(Difference listings)
BEGIN
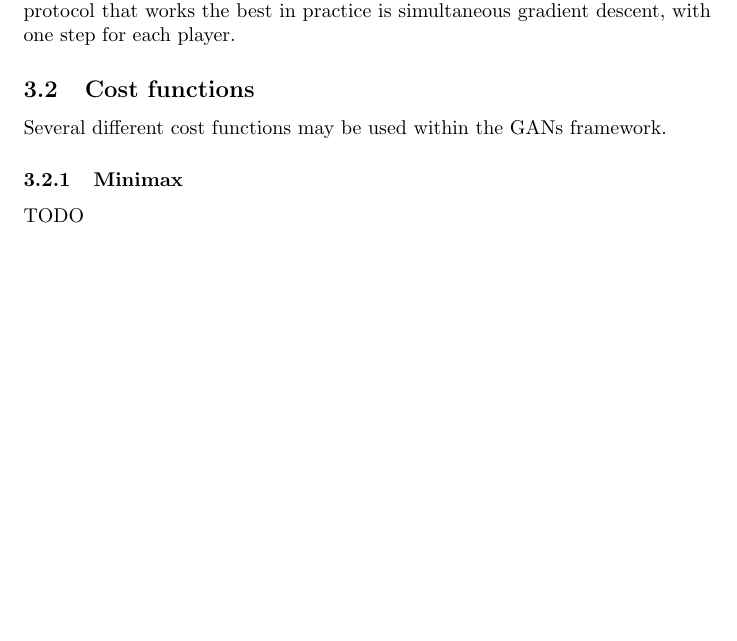
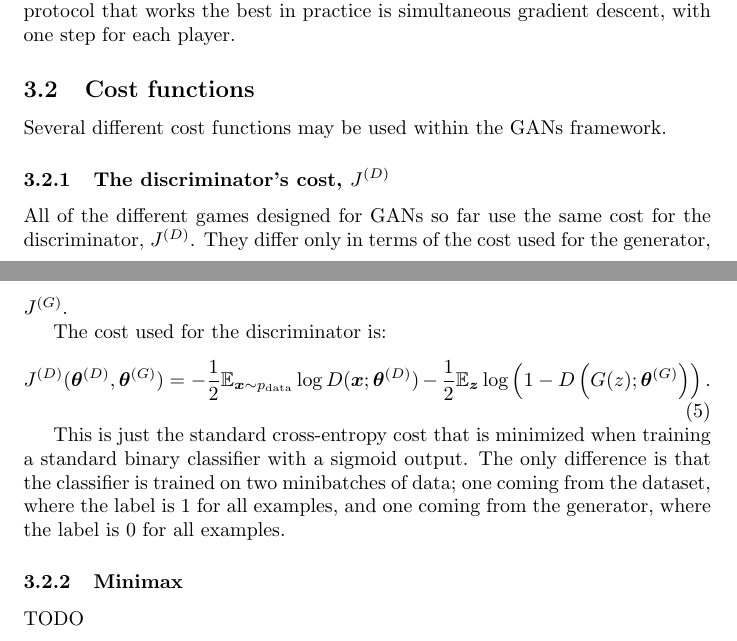
Before and after one commit to Bilalkhanten/nips2016_tutorial, a LaTeX paper (tutorial.tex, which reads gan.tex): part of page 19 of 20 before the commit and two parts of pages 19 and 20 of 20 after it, the two joined at a grey line, cut so that both start at the same text, the shorter picture padded with empty space. Compiled offline with pdfLaTeX; a missing bibliography style is replaced by a similar one.

Commit message:
discriminator cost

```diff
--- a/gan.tex
+++ b/gan.tex
@@ -143,6 +143,25 @@ in practice is simultaneous gradient descent, with one step for each player.
 
 Several different cost functions may be used within the GANs framework.
 
+\subsubsection{The discriminator's cost, $J^{(D)}$}
+
+All of the different games designed for GANs so far use the same cost for the
+discriminator, $J^{(D)}$. They differ only in terms of the cost used for the
+generator, $J^{(G)}$.
+
+The cost used for the discriminator is:
+\begin{equation}
+  J^{(D)}(\vtheta^{(D)}, \vtheta^{(G)}) = -\frac{1}{2} \E_{\vx \sim \pdata} \log D(\vx; \vtheta^{(D)}) - \frac{1}{2} \E_{\vz} \log \left(1 - D\left( G(z); \vtheta^{(G)} \right) \right).
+  \label{eq:discriminator_cost}
+\end{equation}
+
+This is just the standard cross-entropy cost that is minimized when training a standard binary classifier
+with a sigmoid output.
+The only difference is that the classifier is trained on two minibatches of data; one coming from the
+dataset, where the label is $1$ for all examples, and one coming from the generator, where the label
+is $0$ for all examples.
+
+
 \subsubsection{Minimax}
 
 TODO
--- a/tutorial.tex
+++ b/tutorial.tex
@@ -5,6 +5,7 @@
 % Marie asked us to do this.
 \usepackage[font=small]{caption}
 
+\usepackage{amsfonts}
 \usepackage{natbib}
 \usepackage{breakcites}
 \usepackage{hyperref}
```
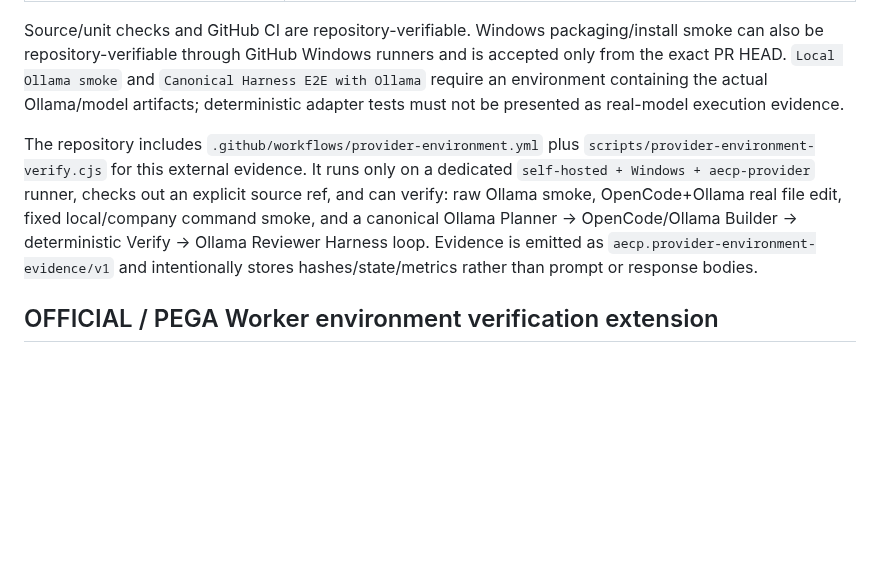
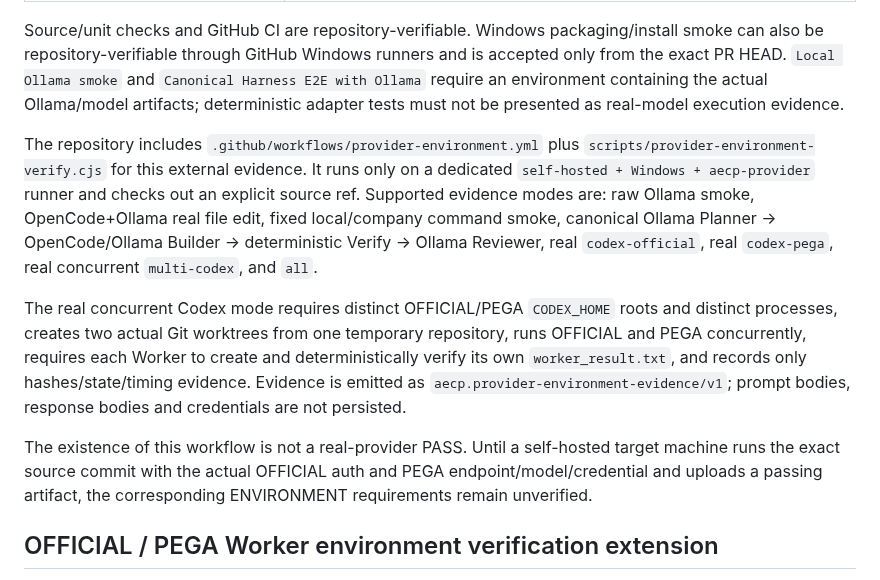
Before and after one commit to Space653000/0_JN1_AIECP, a Markdown page: Blueprint/24_LOCAL_MODEL_PROVIDER_VERIFICATION.md, the part around the change. Rendered like a GitHub page; blank space fills up the shorter version.

Commit message:
docs: align provider environment evidence with real multi-Codex gate

```diff
--- a/Blueprint/24_LOCAL_MODEL_PROVIDER_VERIFICATION.md
+++ b/Blueprint/24_LOCAL_MODEL_PROVIDER_VERIFICATION.md
@@ -49,7 +49,11 @@ No provider adapter may bypass SecurityPolicy. Provider selection changes the mo
 
 Source/unit checks and GitHub CI are repository-verifiable. Windows packaging/install smoke can also be repository-verifiable through GitHub Windows runners and is accepted only from the exact PR HEAD. `Local Ollama smoke` and `Canonical Harness E2E with Ollama` require an environment containing the actual Ollama/model artifacts; deterministic adapter tests must not be presented as real-model execution evidence.
 
-The repository includes `.github/workflows/provider-environment.yml` plus `scripts/provider-environment-verify.cjs` for this external evidence. It runs only on a dedicated `self-hosted + Windows + aecp-provider` runner, checks out an explicit source ref, and can verify: raw Ollama smoke, OpenCode+Ollama real file edit, fixed local/company command smoke, and a canonical Ollama Planner → OpenCode/Ollama Builder → deterministic Verify → Ollama Reviewer Harness loop. Evidence is emitted as `aecp.provider-environment-evidence/v1` and intentionally stores hashes/state/metrics rather than prompt or response bodies.
+The repository includes `.github/workflows/provider-environment.yml` plus `scripts/provider-environment-verify.cjs` for this external evidence. It runs only on a dedicated `self-hosted + Windows + aecp-provider` runner and checks out an explicit source ref. Supported evidence modes are: raw Ollama smoke, OpenCode+Ollama real file edit, fixed local/company command smoke, canonical Ollama Planner → OpenCode/Ollama Builder → deterministic Verify → Ollama Reviewer, real `codex-official`, real `codex-pega`, real concurrent `multi-codex`, and `all`.
+
+The real concurrent Codex mode requires distinct OFFICIAL/PEGA `CODEX_HOME` roots and distinct processes, creates two actual Git worktrees from one temporary repository, runs OFFICIAL and PEGA concurrently, requires each Worker to create and deterministically verify its own `worker_result.txt`, and records only hashes/state/timing evidence. Evidence is emitted as `aecp.provider-environment-evidence/v1`; prompt bodies, response bodies and credentials are not persisted.
+
+The existence of this workflow is not a real-provider PASS. Until a self-hosted target machine runs the exact source commit with the actual OFFICIAL auth and PEGA endpoint/model/credential and uploads a passing artifact, the corresponding ENVIRONMENT requirements remain unverified.
 
 ## OFFICIAL / PEGA Worker environment verification extension
 
```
END
Could you write out all the records exactly, without the pictures?

Before and after one commit to Bilalkhanten/nips2016_tutorial, a LaTeX paper (tutorial.tex, which reads gan.tex): part of page 19 of 20 before the commit and two parts of pages 19 and 20 of 20 after it, the two joined at a grey line, cut so that both start at the same text, the shorter picture padded with empty space. Compiled offline with pdfLaTeX; a missing bibliography style is replaced by a similar one.

Commit message:
discriminator cost

```diff
--- a/gan.tex
+++ b/gan.tex
@@ -143,6 +143,25 @@ in practice is simultaneous gradient descent, with one step for each player.
 
 Several different cost functions may be used within the GANs framework.
 
+\subsubsection{The discriminator's cost, $J^{(D)}$}
+
+All of the different games designed for GANs so far use the same cost for the
+discriminator, $J^{(D)}$. They differ only in terms of the cost used for the
+generator, $J^{(G)}$.
+
+The cost used for the discriminator is:
+\begin{equation}
+  J^{(D)}(\vtheta^{(D)}, \vtheta^{(G)}) = -\frac{1}{2} \E_{\vx \sim \pdata} \log D(\vx; \vtheta^{(D)}) - \frac{1}{2} \E_{\vz} \log \left(1 - D\left( G(z); \vtheta^{(G)} \right) \right).
+  \label{eq:discriminator_cost}
+\end{equation}
+
+This is just the standard cross-entropy cost that is minimized when training a standard binary classifier
+with a sigmoid output.
+The only difference is that the classifier is trained on two minibatches of data; one coming from the
+dataset, where the label is $1$ for all examples, and one coming from the generator, where the label
+is $0$ for all examples.
+
+
 \subsubsection{Minimax}
 
 TODO
--- a/tutorial.tex
+++ b/tutorial.tex
@@ -5,6 +5,7 @@
 % Marie asked us to do this.
 \usepackage[font=small]{caption}
 
+\usepackage{amsfonts}
 \usepackage{natbib}
 \usepackage{breakcites}
 \usepackage{hyperref}
```
Before and after one commit to Space653000/0_JN1_AIECP, a Markdown page: Blueprint/24_LOCAL_MODEL_PROVIDER_VERIFICATION.md, the part around the change. Rendered like a GitHub page; blank space fills up the shorter version.

Commit message:
docs: align provider environment evidence with real multi-Codex gate

```diff
--- a/Blueprint/24_LOCAL_MODEL_PROVIDER_VERIFICATION.md
+++ b/Blueprint/24_LOCAL_MODEL_PROVIDER_VERIFICATION.md
@@ -49,7 +49,11 @@ No provider adapter may bypass SecurityPolicy. Provider selection changes the mo
 
 Source/unit checks and GitHub CI are repository-verifiable. Windows packaging/install smoke can also be repository-verifiable through GitHub Windows runners and is accepted only from the exact PR HEAD. `Local Ollama smoke` and `Canonical Harness E2E with Ollama` require an environment containing the actual Ollama/model artifacts; deterministic adapter tests must not be presented as real-model execution evidence.
 
-The repository includes `.github/workflows/provider-environment.yml` plus `scripts/provider-environment-verify.cjs` for this external evidence. It runs only on a dedicated `self-hosted + Windows + aecp-provider` runner, checks out an explicit source ref, and can verify: raw Ollama smoke, OpenCode+Ollama real file edit, fixed local/company command smoke, and a canonical Ollama Planner → OpenCode/Ollama Builder → deterministic Verify → Ollama Reviewer Harness loop. Evidence is emitted as `aecp.provider-environment-evidence/v1` and intentionally stores hashes/state/metrics rather than prompt or response bodies.
+The repository includes `.github/workflows/provider-environment.yml` plus `scripts/provider-environment-verify.cjs` for this external evidence. It runs only on a dedicated `self-hosted + Windows + aecp-provider` runner and checks out an explicit source ref. Supported evidence modes are: raw Ollama smoke, OpenCode+Ollama real file edit, fixed local/company command smoke, canonical Ollama Planner → OpenCode/Ollama Builder → deterministic Verify → Ollama Reviewer, real `codex-official`, real `codex-pega`, real concurrent `multi-codex`, and `all`.
+
+The real concurrent Codex mode requires distinct OFFICIAL/PEGA `CODEX_HOME` roots and distinct processes, creates two actual Git worktrees from one temporary repository, runs OFFICIAL and PEGA concurrently, requires each Worker to create and deterministically verify its own `worker_result.txt`, and records only hashes/state/timing evidence. Evidence is emitted as `aecp.provider-environment-evidence/v1`; prompt bodies, response bodies and credentials are not persisted.
+
+The existence of this workflow is not a real-provider PASS. Until a self-hosted target machine runs the exact source commit with the actual OFFICIAL auth and PEGA endpoint/model/credential and uploads a passing artifact, the corresponding ENVIRONMENT requirements remain unverified.
 
 ## OFFICIAL / PEGA Worker environment verification extension
 
```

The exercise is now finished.